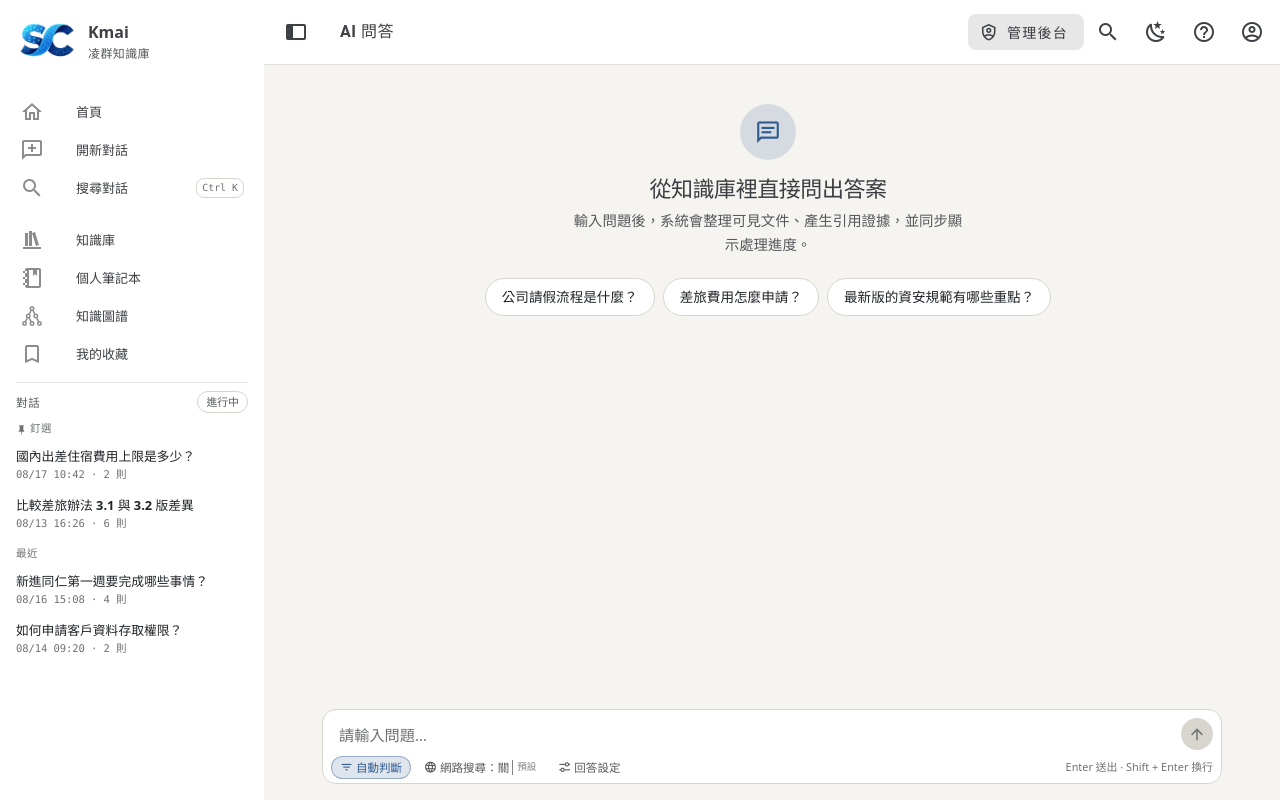
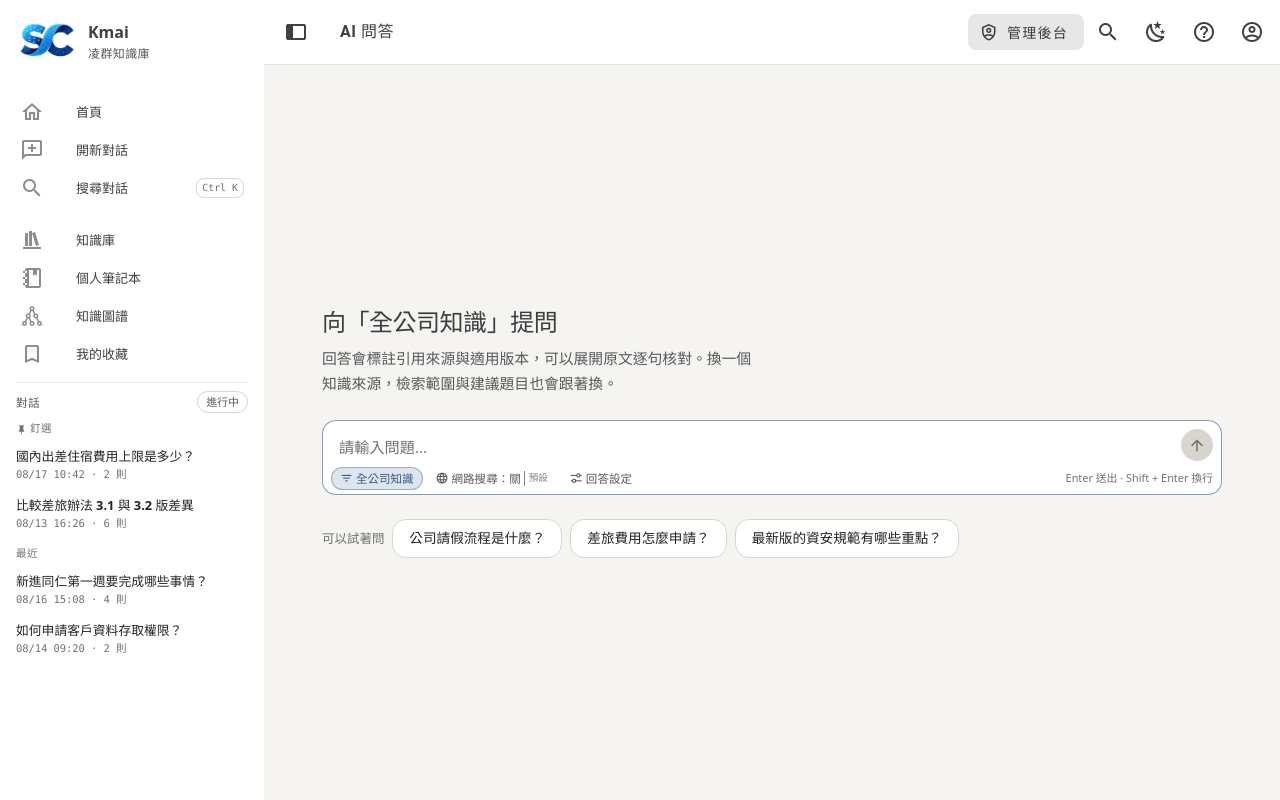
Before and after one commit to PinQiH/kmai, a Vue app: page /#/ask in a window 1280 px wide. Built offline with nearby package versions, Linux system fonts and the light colour scheme.

Commit message:
✨ feat(ask): 重做開新對話空狀態並讓建議題目跟隨知識來源
空狀態時將 composer 從畫面底部拉到垂直中央，說明、輸入框與建議題目
左對齊到同一條 900px 邊界；沿用同一個 DOM 節點切換對齊方式，避免
送出瞬間失焦或掉字。

```diff
--- a/src/stores/conversation.ts
+++ b/src/stores/conversation.ts
@@ -123,7 +123,8 @@ export const useConversationStore = defineStore('conversation', {
 	state: (): ConversationState => ({
 		messages: [],
 		isResponding: false,
-		selectedScope: '自動判斷',
+		// @ 必須與 selectedKnowledgeSourceId 的預設值同義，否則來源晶片與來源對話框會顯示不一致
+		selectedScope: '全公司知識',
 		selectedKnowledgeSourceId: 'company',
 		selectedSourceDefaultWebSearch: false,
 		webSearchOverride: null,
--- a/src/views/AskView.vue
+++ b/src/views/AskView.vue
@@ -11,7 +11,13 @@ import { useFavoritesStore } from '@/stores/favorites'
 import { useNotebooksStore } from '@/stores/notebooks'
 import type { Citation, OutlineItem } from '@/types'
 
-const suggestions = ['公司請假流程是什麼？', '差旅費用怎麼申請？', '最新版的資安規範有哪些重點？']
+// > 起手問題依知識來源分組；切換來源會換掉整組題目，讓來源選擇的影響立即可見
+const SOURCE_STARTERS: Record<string, string[]> = {
+	company: ['公司請假流程是什麼？', '差旅費用怎麼申請？', '最新版的資安規範有哪些重點？'],
+	policy: ['加班與補休怎麼計算？', '採購金額到多少需要主管簽核？', '離職交接必須繳回哪些項目？'],
+	benefits: ['年度健康檢查補助多少？', '育嬰留職停薪最長可以請多久？', '團體保險的理賠怎麼申請？'],
+}
+
 const companySources = [
 	{ id: 'company', name: '全公司知識', defaultWebSearchEnabled: false, description: '使用目前可見的公司知識庫。' },
 	{ id: 'policy', name: '公司制度', defaultWebSearchEnabled: false, description: '優先搜尋公司制度與作業規範。' },
@@ -48,6 +54,23 @@ const knowledgeSources = computed(() => [
 	})),
 ])
 
+// - 目前選到的個人筆記本；選到公司來源時為 null
+const selectedNotebook = computed(() => notebooksStore.notebooks.find((notebook) => notebook.id === conversationStore.selectedKnowledgeSourceId) ?? null)
+
+// - 已選但尚無文件的筆記本：這種來源問了也不會有引用，空狀態要先講清楚
+const emptyNotebook = computed(() => (selectedNotebook.value?.documents.length === 0 ? selectedNotebook.value : null))
+
+const starterQuestions = computed<string[]>(() => {
+	const preset = SOURCE_STARTERS[conversationStore.selectedKnowledgeSourceId]
+	if (preset) return preset
+
+	const notebook = selectedNotebook.value
+	if (!notebook) return SOURCE_STARTERS.company
+
+	const [firstDocument] = notebook.documents
+	if (!firstDocument) return []
+	return [`${notebook.name}裡有哪些重點？`, `幫我整理${notebook.name}的重要結論`, `${firstDocument.name} 提到什麼？`]
+})
 
 function selectKnowledgeSource(sourceId: string | null): void {
 	if (!sourceId) return
@@ -107,9 +130,28 @@ function resizeComposer(): void {
 	field.style.height = `${Math.min(field.scrollHeight, COMPOSER_MAX_HEIGHT)}px`
 }
 
+/**
+ * 把游標放進輸入框。
+ * @ router 的 afterEach 會在下一個動畫影格把焦點移到 #main-content，
+ *   因此這裡也必須排進 rAF，才會排在它之後執行而不被搶走。
+ * @ 小螢幕不自動聚焦，避免一進頁面就彈出虛擬鍵盤蓋掉半個畫面。
+ */
+function focusComposer(): void {
+	if (!display.mdAndUp.value) return
+	window.requestAnimationFrame(() => composerField.value?.focus())
+}
+
 watch(question, async () => {
 	await nextTick()
 	resizeComposer()
+})
+
+// @ 側邊欄的「開新對話」在同一頁清空訊息，不會觸發 mounted，需要另外把焦點帶回輸入框
+// @ 回饋訊息屬於上一輪對話，不清掉會殘留在新對話的空狀態下
+watch(isEmptyState, (isEmpty) => {
+	if (!isEmpty) return
+	feedbackMessage.value = ''
+	focusComposer()
 })
 
 watch(
@@ -204,7 +246,11 @@ function observeQuestions(): void {
 
 onMounted(() => {
 	const initialQuestion = String(route.query.q ?? '')
-	if (initialQuestion) void submitQuestion(initialQuestion)
+	if (initialQuestion) {
+		void submitQuestion(initialQuestion)
+		return
+	}
+	focusComposer()
 })
 
 onBeforeUnmount(() => outlineObserver?.disconnect())
@@ -229,23 +275,22 @@ watch(() => route.query.q, (nextQuestion) => {
 		  再放一個 h1 是重複資訊，也會吃掉約 100px 的對話高度。
 		@ 歷史對話已移到全域側邊欄，這裡維持單欄，版面才不易跑掉。
 	-->
-	<div class="ask-page">
+	<div class="ask-page" :class="{ 'is-empty': isEmptyState }">
 		<div class="ask-body">
 			<div ref="scrollArea" class="ask-scroll">
 				<div class="ask-content">
 					<VAlert v-if="conversationStore.errorMessage" type="error" variant="tonal" density="compact" class="mb-4">{{ conversationStore.errorMessage }}</VAlert>
 
+					<!-- @ 空狀態刻意左對齊並貼齊輸入框：標題→輸入框→建議題目形成一條可讀的直欄，而非置中的 AI 首屏 -->
 					<div v-if="isEmptyState" class="ask-empty">
-						<div class="empty-badge" aria-hidden="true">
-							<VIcon icon="mdi-message-text-outline" size="26" color="primary" />
-						</div>
-						<h2 class="empty-title">從知識庫裡直接問出答案</h2>
-						<p class="empty-description">輸入問題後，系統會整理可見文件、產生引用證據，並同步顯示處理進度。</p>
-						<div class="empty-suggestions">
-							<button v-for="suggestion in suggestions" :key="suggestion" type="button" class="suggestion-chip" @click="submitQuestion(suggestion)">
-								{{ suggestion }}
-							</button>
-						</div>
+						<h2 class="empty-title">向「{{ conversationStore.selectedScope }}」提問</h2>
+						<p class="empty-description">回答會標註引用來源與適用版本，可以展開原文逐句核對。換一個知識來源，檢索範圍與建議題目也會跟著換。</p>
+						<VAlert v-if="emptyNotebook" type="info" variant="tonal" density="compact" class="empty-notice">
+							「{{ emptyNotebook.name }}」還沒有文件，現在提問不會有可查證的引用。
+							<div class="mt-2">
+								<VBtn :to="`/notebooks/${emptyNotebook.id}`" variant="tonal" size="small">開啟筆記本上傳文件</VBtn>
+							</div>
+						</VAlert>
 					</div>
 
 					<div v-else class="message-list">
@@ -314,6 +359,16 @@ watch(() => route.query.q, (nextQuestion) => {
 				<span class="composer-hint">Enter 送出 · Shift + Enter 換行</span>
 			</div>
 		</form>
+
+		<!-- @ 建議題目放在輸入框「之後」：DOM 順序＝視覺順序＝Tab 順序，先給輸入再給範例 -->
+		<div v-if="isEmptyState && starterQuestions.length > 0" class="ask-starters">
+			<span id="starter-label" class="starters-label">可以試著問</span>
+			<div class="starters-list" role="group" aria-labelledby="starter-label">
+				<button v-for="starter in starterQuestions" :key="starter" type="button" class="suggestion-chip" @click="submitQuestion(starter)">
+					{{ starter }}
+				</button>
+			</div>
+		</div>
 
 		<VDialog v-model="isCitationOpen" max-width="560">
 			<VCard class="pa-6">
@@ -394,61 +449,109 @@ watch(() => route.query.q, (nextQuestion) => {
 	margin-inline: auto;
 }
 
-/* > 空狀態 */
+/*
+ * > 空狀態版面：把輸入框從畫面底部拉到垂直中央，與說明、建議題目併成同一組。
+ * @ 沒有第二個 composer；只切換 .ask-page 的對齊方式，
+ *   輸入框仍是同一個 DOM 節點，送出後不會失焦或掉字。
+ */
+.ask-page.is-empty {
+	justify-content: center;
+	gap: var(--space-lg);
+}
+
+/* @ 空狀態的說明不需要佔滿剩餘高度，但仍允許在矮視窗中壓縮並自行捲動 */
+.ask-page.is-empty .ask-body {
+	flex: 0 1 auto;
+}
+
+/* @ 沒有捲軸時取消預留的捲軸間距，說明文字才會與輸入框左右對齊 */
+.ask-page.is-empty .ask-scroll {
+	padding-right: 0;
+}
+
+/* @ 空狀態下與 composer 同寬（900px），避免兩塊寬度差 40px 造成邊緣不齊 */
+.ask-page.is-empty .ask-content {
+	max-width: 900px;
+}
+
+/* > 空狀態內容 */
 .ask-empty {
 	display: flex;
 	flex-direction: column;
-	align-items: center;
-	justify-content: center;
-	gap: var(--space-xs);
-	min-height: 100%;
-	padding: var(--space-lg) var(--space-md);
-	text-align: center;
+	gap: var(--space-sm);
+	animation: empty-appear var(--motion-base) var(--ease-out);
 }
 
-.empty-badge {
-	display: grid;
-	place-items: center;
-	width: 56px;
-	height: 56px;
-	margin-bottom: var(--space-sm);
-	border-radius: 50%;
-	background: var(--tint-active);
+@keyframes empty-appear {
+	from {
+		opacity: 0;
+	}
+
+	to {
+		opacity: 1;
+	}
 }
 
 .empty-title {
-	font-size: 1.375rem;
-	font-weight: 700;
+	font-size: 1.5rem;
+	font-weight: 650;
 	letter-spacing: -0.02em;
+	line-height: 1.3;
+	overflow-wrap: anywhere;
 	text-wrap: balance;
 }
 
 .empty-description {
-	max-width: 48ch;
+	max-width: 52ch;
 	color: var(--ink-muted);
-	font-size: 0.9rem;
+	font-size: 0.925rem;
 	line-height: 1.7;
 	text-wrap: pretty;
 }
 
-.empty-suggestions {
+.empty-notice {
+	margin-top: var(--space-xs);
+	max-width: 52ch;
+}
+
+/* > 建議題目：貼在 composer 下方，與 composer 同寬同軸 */
+.ask-starters {
+	display: flex;
+	align-items: baseline;
+	flex-wrap: wrap;
+	gap: var(--space-xs) var(--space-sm);
+	flex: 0 0 auto;
+	width: min(100%, 900px);
+	margin-inline: auto;
+	animation: empty-appear var(--motion-base) var(--ease-out);
+}
+
+.starters-label {
+	color: var(--ink-subtle);
+	font-size: 0.78rem;
+}
+
+.starters-list {
 	display: flex;
 	flex-wrap: wrap;
-	justify-content: center;
 	gap: var(--space-sm);
-	margin-top: var(--space-md);
 }
 
 /* @ 自訂 chip 而非 VBtn：Vuetify 的 hover overlay 會壓低文字對比 */
 .suggestion-chip {
+	/* @ 筆記本題目會帶入檔名，長度不可控；必須允許換行並限寬，否則會撐破容器 */
+	max-width: 100%;
 	padding: var(--space-sm) var(--space-md);
 	border: 1px solid rgb(var(--v-theme-outline));
-	border-radius: 999px;
+	/* @ 用 14px 圓角（與 composer 一致）而非藥丸：這是輸入框的延伸而非篩選 chip，換行時藥丸也會變形 */
+	border-radius: var(--radius-lg);
 	background: rgb(var(--v-theme-surface));
 	color: var(--ink-strong);
 	cursor: pointer;
 	font: inherit;
 	font-size: 0.85rem;
+	overflow-wrap: anywhere;
+	text-align: left;
 	transition: border-color var(--motion-fast) var(--ease-standard), background-color var(--motion-fast) var(--ease-standard), color var(--motion-fast) var(--ease-standard);
 }
 
@@ -653,6 +756,15 @@ watch(() => route.query.q, (nextQuestion) => {
 		padding: var(--space-sm) var(--space-md) var(--space-md);
 	}
 
+	/* @ .ask-page.is-empty 的權重高於上面的 .ask-page，必須在此另外收窄 */
+	.ask-page.is-empty {
+		gap: var(--space-md);
+	}
+
+	.empty-title {
+		font-size: 1.3rem;
+	}
+
 	.user-message {
 		max-width: 88%;
 	}
```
= = = =
List each line of the records that holds the string "background".

-	background: var(--tint-active);
 	background: rgb(var(--v-theme-surface));
 	transition: border-color var(--motion-fast) var(--ease-standard), background-color var(--motion-fast) var(--ease-standard), color var(--motion-fast) var(--ease-standard);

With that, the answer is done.